> _EXERCISE_: If an entry holds a picture, leave the picture out and copy the rest exactly.

Change detection outputs:
────────

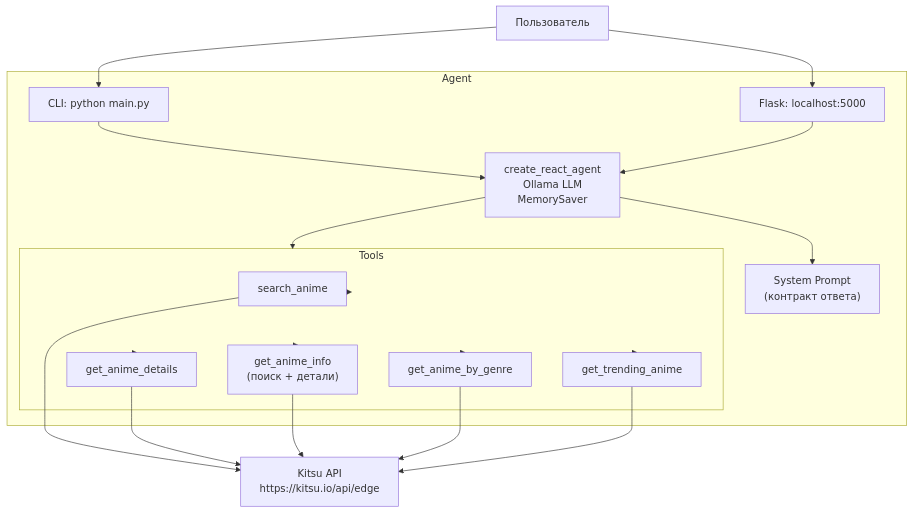
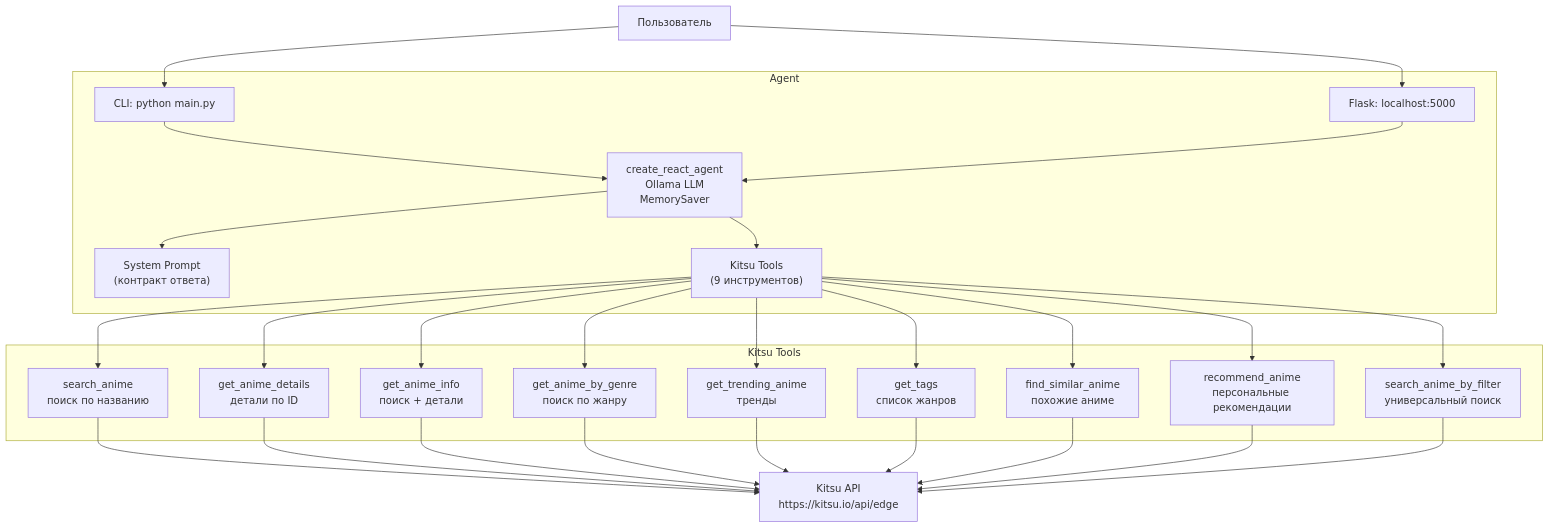
The diagram in hw12/README.md (ivan-dodik/otus_ai_for_devs), drawn with Mermaid before and after one commit.

Commit message:
hw12: update Mermaid diagramm

````diff
--- a/hw12/README.md
+++ b/hw12/README.md
@@ -23,21 +23,25 @@
 ```mermaid
 flowchart TB
     User["Пользователь"] --> CLI["CLI: python main.py"]
     User --> Web["Flask: localhost:5000"]
     
     subgraph "Agent"
         CLI & Web --> AgentCore["create_react_agent<br/>Ollama LLM<br/>MemorySaver"]
         AgentCore --> SystemPrompt["System Prompt<br/>(контракт ответа)"]
-        AgentCore --> Tools["Kitsu Tools"]
+        AgentCore --> Tools["Kitsu Tools<br/>(9 инструментов)"]
     end
     
-    subgraph "Tools"
-        Tools --> T1["search_anime"]
-        Tools --> T2["get_anime_details"]
-        Tools --> T3["get_anime_info<br/>(поиск + детали)"]
-        Tools --> T4["get_anime_by_genre"]
-        Tools --> T5["get_trending_anime"]
+    subgraph "Kitsu Tools"
+        Tools --> T1["search_anime<br/>поиск по названию"]
+        Tools --> T2["get_anime_details<br/>детали по ID"]
+        Tools --> T3["get_anime_info<br/>поиск + детали"]
+        Tools --> T4["get_anime_by_genre<br/>поиск по жанру"]
+        Tools --> T5["get_trending_anime<br/>тренды"]
+        Tools --> T6["get_tags<br/>список жанров"]
+        Tools --> T7["find_similar_anime<br/>похожие аниме"]
+        Tools --> T8["recommend_anime<br/>персональные рекомендации"]
+        Tools --> T9["search_anime_by_filter<br/>универсальный поиск"]
     end
     
-    T1 & T2 & T3 & T4 & T5 --> Kitsu["Kitsu API<br/>https://kitsu.io/api/edge"]
+    T1 & T2 & T3 & T4 & T5 & T6 & T7 & T8 & T9 --> Kitsu["Kitsu API<br/>https://kitsu.io/api/edge"]
 ```
````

────────

> _YOUR SOLUTION_:
The diagram in hw12/README.md (ivan-dodik/otus_ai_for_devs), drawn with Mermaid before and after one commit.

Commit message:
hw12: update Mermaid diagramm

````diff
--- a/hw12/README.md
+++ b/hw12/README.md
@@ -23,21 +23,25 @@
 ```mermaid
 flowchart TB
     User["Пользователь"] --> CLI["CLI: python main.py"]
     User --> Web["Flask: localhost:5000"]
     
     subgraph "Agent"
         CLI & Web --> AgentCore["create_react_agent<br/>Ollama LLM<br/>MemorySaver"]
         AgentCore --> SystemPrompt["System Prompt<br/>(контракт ответа)"]
-        AgentCore --> Tools["Kitsu Tools"]
+        AgentCore --> Tools["Kitsu Tools<br/>(9 инструментов)"]
     end
     
-    subgraph "Tools"
-        Tools --> T1["search_anime"]
-        Tools --> T2["get_anime_details"]
-        Tools --> T3["get_anime_info<br/>(поиск + детали)"]
-        Tools --> T4["get_anime_by_genre"]
-        Tools --> T5["get_trending_anime"]
+    subgraph "Kitsu Tools"
+        Tools --> T1["search_anime<br/>поиск по названию"]
+        Tools --> T2["get_anime_details<br/>детали по ID"]
+        Tools --> T3["get_anime_info<br/>поиск + детали"]
+        Tools --> T4["get_anime_by_genre<br/>поиск по жанру"]
+        Tools --> T5["get_trending_anime<br/>тренды"]
+        Tools --> T6["get_tags<br/>список жанров"]
+        Tools --> T7["find_similar_anime<br/>похожие аниме"]
+        Tools --> T8["recommend_anime<br/>персональные рекомендации"]
+        Tools --> T9["search_anime_by_filter<br/>универсальный поиск"]
     end
     
-    T1 & T2 & T3 & T4 & T5 --> Kitsu["Kitsu API<br/>https://kitsu.io/api/edge"]
+    T1 & T2 & T3 & T4 & T5 & T6 & T7 & T8 & T9 --> Kitsu["Kitsu API<br/>https://kitsu.io/api/edge"]
 ```
````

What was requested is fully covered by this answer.